This silly practice [of putting jugs of water on a lawn to deter dogs] has been floating around since the late 1970s, and by now has spread all over the world. Folklorist Jan Brunvand, who tells the whole story in his book, Curses! Broiled Again!, says he saw plastic bottles on lawns everywhere during a trip to New Zealand, and apparently they were common in Australia, too.
I was born in New Zealand in 1981 and lived there until 2000, and I certainly don’t remember anyone putting jugs of water on the lawn to act as a dog deterrent.
Then again, everyone’s house tended to have fences on the lawn, and I don’t recall that many dogs running around in the street unleashed in the city I lived in (Dogs off leashes in rural areas were considered target practice for farmers, incidentally).
I’d be interested to see where all these Jugs were seen- it may have been an Auckland thing that didn’t spread south, or perhaps I just wrote it off with all the other generally odd stuff that happens in NZ…
I have never heard of dogs being affected by this practice. I have heard that flies are affected by jugs of water. If the myth is to be believed, houseflies can sense/see water and tend to steer clear of it. When you place water in a jug, or a bag, or a bowl at a height of 5 ft or more, the flies perceive this as the waterline and stay above it - and away from you and your food. I have never tried this but I know many people who own restaurants and go to state park barbeques who swear by it.
It’s not jugs of water, in NZ, it’s bottles. And it is everywhere there, usually done by the elderly who tend to stubbornly believe these things they were told when they were five.
Anyways, they did a not-exactly-what-you’d-call-double-blind experiment about this on a TV show here in Australia recently, and “proved” it didn’t work, but what did seem to be a good alternative is to leave citrus peel on your lawn. Dogs apparently don’t like something about its chemical residues.
My guess is the jugs of water on the lawn started as a convenience and a plea to dogwalkers to be considerate. If you pour water from a jug on the spot where the dog peed, the urine will be diluted and it won’t kill the grass. Someone apparently misunderstood the reason for this and thought the jug itself somehow prevented the peeing in the first place.

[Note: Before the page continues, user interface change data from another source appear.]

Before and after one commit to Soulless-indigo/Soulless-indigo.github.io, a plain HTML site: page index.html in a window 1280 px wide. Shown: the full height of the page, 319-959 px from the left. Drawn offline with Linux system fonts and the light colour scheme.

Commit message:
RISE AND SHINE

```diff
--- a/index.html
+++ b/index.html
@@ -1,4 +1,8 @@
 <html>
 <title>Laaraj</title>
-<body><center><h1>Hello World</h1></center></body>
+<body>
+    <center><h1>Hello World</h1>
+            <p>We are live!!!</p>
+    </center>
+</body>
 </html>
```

The practice makes more sense in cities in America where dogs are required to be on leashes and rarely visit other yards without their owners.

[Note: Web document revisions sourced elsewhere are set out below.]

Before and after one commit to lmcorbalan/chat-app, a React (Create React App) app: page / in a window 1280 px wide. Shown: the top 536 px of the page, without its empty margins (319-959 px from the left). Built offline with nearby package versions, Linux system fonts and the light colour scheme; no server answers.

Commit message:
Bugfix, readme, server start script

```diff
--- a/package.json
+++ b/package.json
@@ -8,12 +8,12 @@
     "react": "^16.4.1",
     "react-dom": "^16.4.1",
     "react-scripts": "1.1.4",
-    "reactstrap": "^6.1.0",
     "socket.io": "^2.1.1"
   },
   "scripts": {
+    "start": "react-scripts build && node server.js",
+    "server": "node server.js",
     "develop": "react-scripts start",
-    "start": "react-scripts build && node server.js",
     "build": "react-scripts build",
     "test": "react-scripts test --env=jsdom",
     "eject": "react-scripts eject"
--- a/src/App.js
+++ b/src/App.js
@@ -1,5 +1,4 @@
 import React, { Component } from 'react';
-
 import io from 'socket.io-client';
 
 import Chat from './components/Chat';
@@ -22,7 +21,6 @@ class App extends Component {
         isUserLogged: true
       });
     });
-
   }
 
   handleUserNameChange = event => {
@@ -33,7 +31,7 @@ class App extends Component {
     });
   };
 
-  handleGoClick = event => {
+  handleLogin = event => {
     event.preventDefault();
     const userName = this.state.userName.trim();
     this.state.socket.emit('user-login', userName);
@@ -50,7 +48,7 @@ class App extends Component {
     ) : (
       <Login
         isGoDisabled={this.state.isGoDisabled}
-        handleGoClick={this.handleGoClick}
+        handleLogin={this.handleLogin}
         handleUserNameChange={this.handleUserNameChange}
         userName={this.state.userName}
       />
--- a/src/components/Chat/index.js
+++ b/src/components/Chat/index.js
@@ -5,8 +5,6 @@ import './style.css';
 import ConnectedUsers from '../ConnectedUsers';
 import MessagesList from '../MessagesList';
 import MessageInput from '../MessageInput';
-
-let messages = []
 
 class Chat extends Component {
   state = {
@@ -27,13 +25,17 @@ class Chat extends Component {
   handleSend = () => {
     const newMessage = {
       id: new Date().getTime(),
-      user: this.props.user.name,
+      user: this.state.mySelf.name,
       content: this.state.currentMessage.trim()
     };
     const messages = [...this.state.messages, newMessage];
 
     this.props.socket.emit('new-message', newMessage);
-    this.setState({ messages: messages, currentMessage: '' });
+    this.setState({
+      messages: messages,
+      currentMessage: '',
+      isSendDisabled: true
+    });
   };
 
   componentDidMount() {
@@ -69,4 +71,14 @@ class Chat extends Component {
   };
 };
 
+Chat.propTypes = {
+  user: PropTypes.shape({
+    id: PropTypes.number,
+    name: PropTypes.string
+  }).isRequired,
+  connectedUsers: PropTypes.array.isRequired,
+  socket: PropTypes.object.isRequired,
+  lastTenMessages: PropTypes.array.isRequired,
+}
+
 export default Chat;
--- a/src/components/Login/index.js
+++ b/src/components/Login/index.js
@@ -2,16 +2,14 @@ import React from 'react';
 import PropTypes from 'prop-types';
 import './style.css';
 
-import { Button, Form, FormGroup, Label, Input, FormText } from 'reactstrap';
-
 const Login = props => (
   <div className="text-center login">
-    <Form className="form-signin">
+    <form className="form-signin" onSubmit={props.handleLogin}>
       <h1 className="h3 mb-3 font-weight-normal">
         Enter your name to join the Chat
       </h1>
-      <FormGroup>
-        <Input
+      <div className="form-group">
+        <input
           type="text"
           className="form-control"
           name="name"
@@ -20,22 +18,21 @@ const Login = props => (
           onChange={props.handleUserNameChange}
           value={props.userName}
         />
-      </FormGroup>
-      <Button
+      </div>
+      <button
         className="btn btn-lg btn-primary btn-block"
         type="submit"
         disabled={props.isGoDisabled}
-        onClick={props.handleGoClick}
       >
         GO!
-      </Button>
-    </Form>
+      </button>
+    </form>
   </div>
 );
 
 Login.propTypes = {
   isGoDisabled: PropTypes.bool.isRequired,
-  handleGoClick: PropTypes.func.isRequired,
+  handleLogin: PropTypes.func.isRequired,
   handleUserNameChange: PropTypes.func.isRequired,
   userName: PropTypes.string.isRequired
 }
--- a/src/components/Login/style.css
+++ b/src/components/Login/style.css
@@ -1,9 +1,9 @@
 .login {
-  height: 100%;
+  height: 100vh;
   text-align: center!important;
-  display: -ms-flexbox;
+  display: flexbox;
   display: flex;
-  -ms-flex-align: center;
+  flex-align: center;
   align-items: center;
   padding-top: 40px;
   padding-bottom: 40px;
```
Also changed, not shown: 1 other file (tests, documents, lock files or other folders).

Hey, its soft drink bottles, and it was started by EION SCARROW, a well known gardener, radio and TV personality in NZ during the 70s and 80s, now sadly deceased.
On one of his early radio shows he was asked to come up with an April fools day joke at short notice. So off the top of his head he spouted out that soft drink bottles filled with water, scattered about your lawn, will deter dogs from peeing on it.

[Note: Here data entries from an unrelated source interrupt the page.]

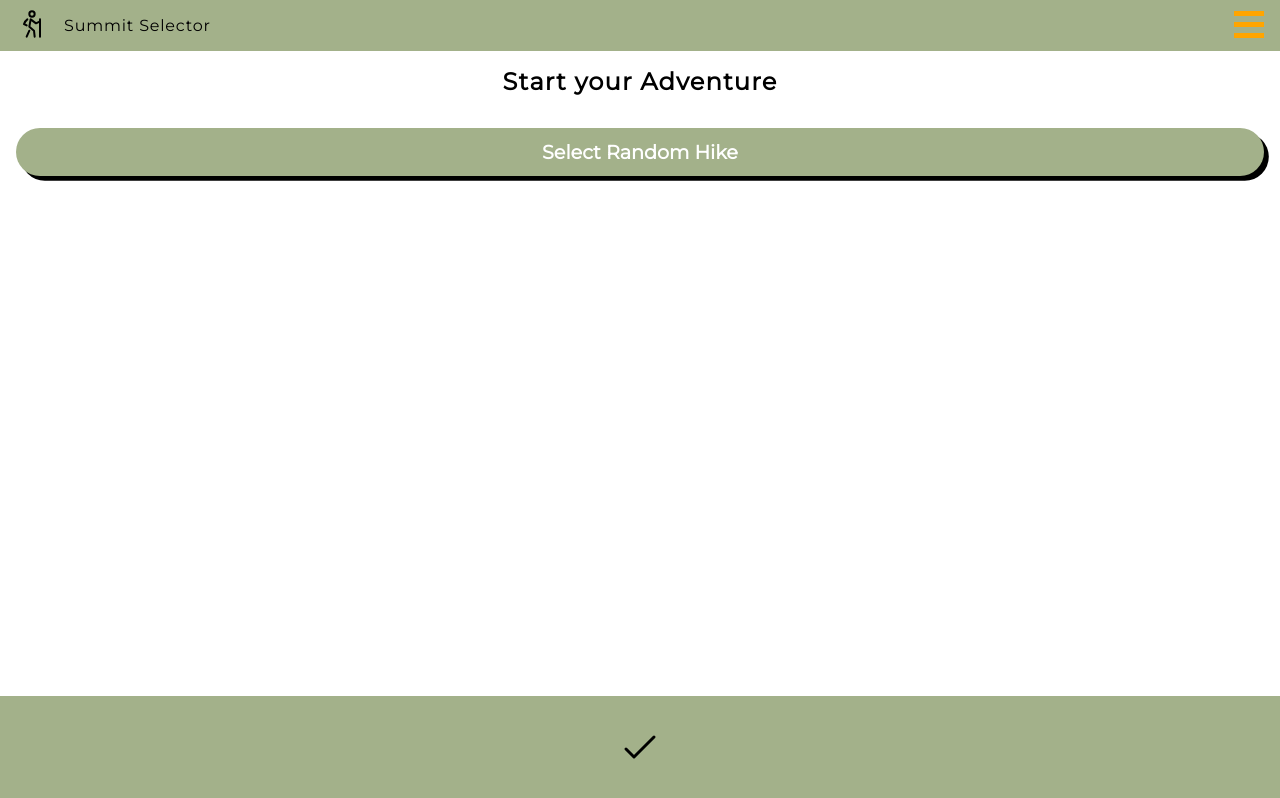
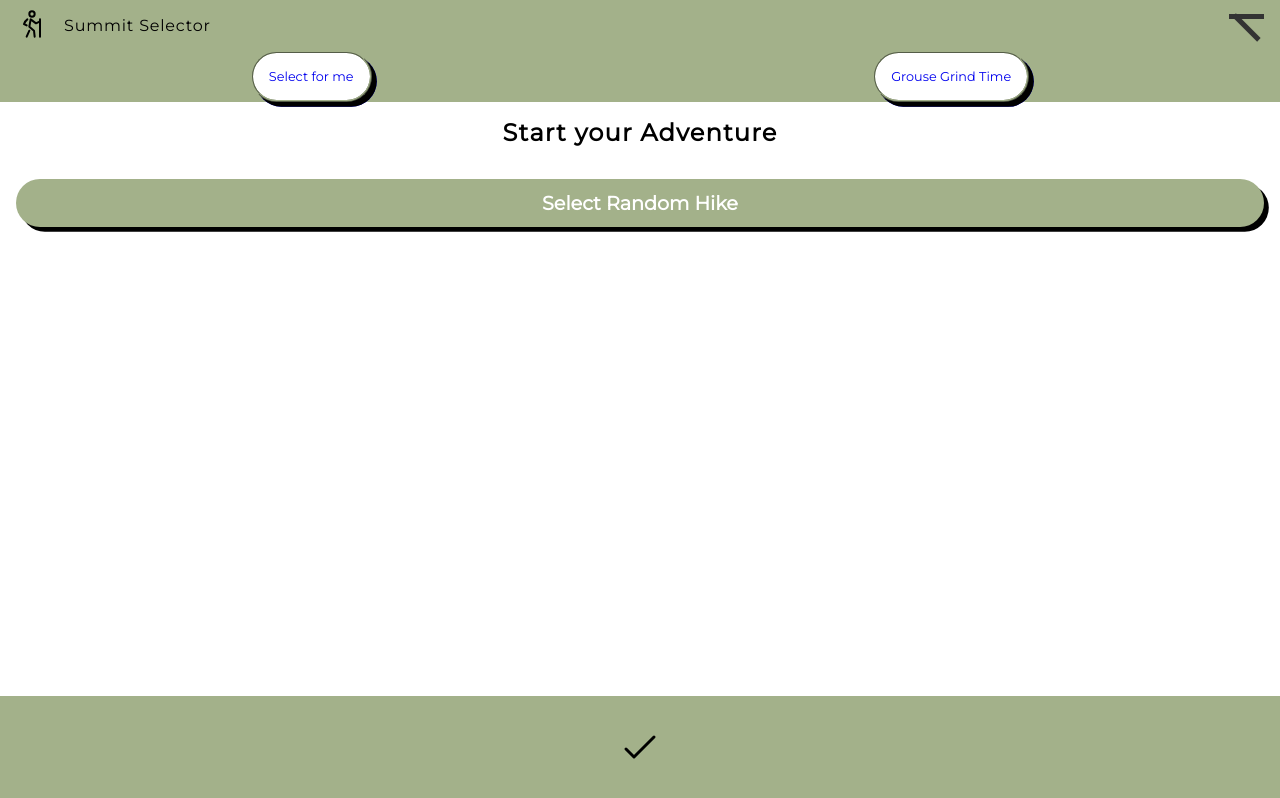
Before and after one commit to Dntlevett/david-levett-capstone, a React (Create React App) app: page /main in a window 1280 px wide. Both pictures are taken after a click on the element 1257 px from the left and 18 px from the top of the page. Built offline with nearby package versions, Linux system fonts and the light colour scheme; no server answers.

Commit message:
add new use state for new animated vector menu on nav page

```diff
--- a/src/Components/Nav/Nav.jsx
+++ b/src/Components/Nav/Nav.jsx
@@ -1,8 +1,7 @@
 import "./nav.scss";
 import icon from "../../assets/icons/trekking.svg";
+import { Link } from "react-router-dom";
 import React, { useState } from "react";
-// import { Link } from "react-router-dom";
-import { Link } from "react-router-dom";
 
 // const trigger = document.querySelector(".btn-menu");
 // // const nav = document.querySelector('.full-screen-nav');
@@ -12,10 +11,17 @@ import { Link } from "react-router-dom";
 // // backdrop.addEventListener("click", () => nav.classList.remove("open-nav"));
 
 function Nav() {
+  // // function to set state of menu.
   const [isOpen, setIsOpen] = useState(false);
+  const [change, setChange] = useState(false);
+
+  const clickVector = () => {
+    setChange(!change);
+  };
 
   function menuClick() {
     setIsOpen(!isOpen);
+    setChange(!change);
     console.log("You clicked submit");
   }
   return (
@@ -40,11 +46,23 @@ function Nav() {
           </div>
           <div className="headerContainer__menu"></div>
         </div>
-        <div onClick={menuClick} className="testContainer">
-          <div className="test"></div>
-          <div className="test"></div>
-          <div className="test"></div>
+        <div
+          onClick={menuClick}
+          className={`testContainer ${change ? "change" : ""}`}
+        >
+          <div className="line1"></div>
+          <div className="line2"></div>
+          <div className="line3"></div>
         </div>
+      </div>
+      <div className="menuContainer">
+        <Link to="/main">
+          {" "}
+          {isOpen && <div className="menu3">Select for me</div>}
+        </Link>
+        <Link to="/grind">
+          {isOpen && <div className="menu4">Grouse Grind Time</div>}
+        </Link>
       </div>
     </>
   );
--- a/src/Components/Nav/nav.scss
+++ b/src/Components/Nav/nav.scss
@@ -4,6 +4,8 @@
   display: flex;
   // justify-content: space-around;
   justify-content: space-between;
+  align-items: baseline;
+  // height: 2rem;
 }
 .headerContainer {
   display: flex;
@@ -45,14 +47,68 @@
   // &__menu {
   // }
 }
-.test {
-  width: 30px;
+.line1,
+.line2,
+.line3 {
+  // width: 30px;
+  // height: 3px;
+  // background-color: black;
+  // margin: 6px 0;
+  width: 35px;
   height: 5px;
-  background-color: orange;
+  background-color: #333;
   margin: 6px 0;
+  transition: 0.4s;
+}
+.change .line1 {
+  transform: (0, 11px) rotate(-45deg);
+}
+
+.change .line2 {
+  opacity: 0;
+}
+
+.change .line3 {
+  transform: translate(0, -11px) rotate(45deg);
 }
 .testContainer {
   height: 2rem;
   padding-right: 1rem;
   padding-top: 0.3rem;
 }
+.menuContainer {
+  display: flex;
+  // margin: auto;
+  justify-content: space-around;
+  padding-top: 1rem;
+  background-color: $primary-color;
+}
+.menu {
+  display: flex;
+  border: 1px dashed red;
+  flex-direction: row;
+}
+.menu3 {
+  // margin-left: 1rem;
+  border: 2px ridge $primary-color;
+  box-shadow: 0.3rem 0.3rem black, 0.3rem 0.3rem;
+  padding: 1rem;
+  border-radius: 3rem;
+  font-size: 0.8rem;
+  background-color: white;
+  margin-top: -1rem;
+  // height: 0.2rem;
+}
+.menu4 {
+  // margin-right: 1rem;
+  border: 2px ridge $primary-color;
+  box-shadow: 0.3rem 0.3rem black, 0.3rem 0.3rem;
+  background-color: white;
+
+  // background-color: $primary-color;
+  padding: 1rem;
+  border-radius: 3rem;
+  font-size: 0.8rem;
+  margin-top: -1rem;
+  // height: 0.2rem;
+}
--- a/src/Components/VectorMenu/VectorMenu.jsx
+++ b/src/Components/VectorMenu/VectorMenu.jsx
@@ -41,4 +41,4 @@
 //   );
 // }
 
-// export default VectorMenu;
+// // export default VectorMenu;
--- a/src/pages/GrouseGrindPage/GrouseGrindPage.jsx
+++ b/src/pages/GrouseGrindPage/GrouseGrindPage.jsx
@@ -9,7 +9,7 @@ function GrouseGrindPage() {
     <>
       <div className="navVectorContainer">
         <Nav />
-        <VectorMenu />
+        {/* <VectorMenu /> */}
       </div>
       <Header />
       <GrouseGrind />
```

It was declared a joke on the following weeks program but it seemed no one got that particular memo. The idea had taken hold.
It spread from NZ to the rest of the world. The bottles on lawns peaked in the 80s but then I guess people realised it was nonsense and the practice waned. By then of course no one could remember why they had thought it was a good idea in the first place.
It goes to show what a respected gardener Eion was, that most of New Zealand and many in other parts of the world would follow his advice.
I still occasionally see a lonely bottle of water placed hopefully on a lawn now and then. How gardeners must hate dogs peeing on their lawn! Ideas are powerful things.
Oh my. When I started walking my dog around the neighborhood, I noticed this one old lady who had these things. I figured it was to have an unchlorinated water source for her shrubs. I know she’s extremely paranoid about dogs peeing on her shrubs (as well she should be, because they do).
Now she has a sign asking not to “water” her shrubs. It has a dog with its leg lifted in one of those red circles.
However, the shrubs are not only right up against the sidewalk, but sort of hanging over it. And dogs are fast. Only last week she yelled at me saying my dog was going to kill her shrubs.
Interestingly, the dog and I have walked past there probably 100 times without his ever lifting his leg; he didn’t do that until the sign appeared. I told her it wouldn’t kill the shrubs because obviously many dogs have done this over the years, and there they are–not dead. I have a plant (not a shrub, it’s rue) that every dog in the neighborhood pees on, and then my dog goes out and sniffs it and pees all over it to show it’s HIS, and it’s fine. I guess it could be better, but it’s not dead.
It looks to me like, judging from the behavior of my dog, the plastic jugs were in fact more effective than the sign.
(In case you are wondering I did apologize. Although frankly, this is like 3/4 of a mile from my house and any leg-lifting by that point is purely symbolic. Plus his aim is really bad. If he aimed for the bush, he will hit something else, like the lawn.)
I’ve seen water jugs on lawns around Modesto, Ca., within the last few years. I never knew what they were supposed to be for. Now that I see this thread, I have a clue as to what those people might be thinking. Still, I’m :dubious: about that.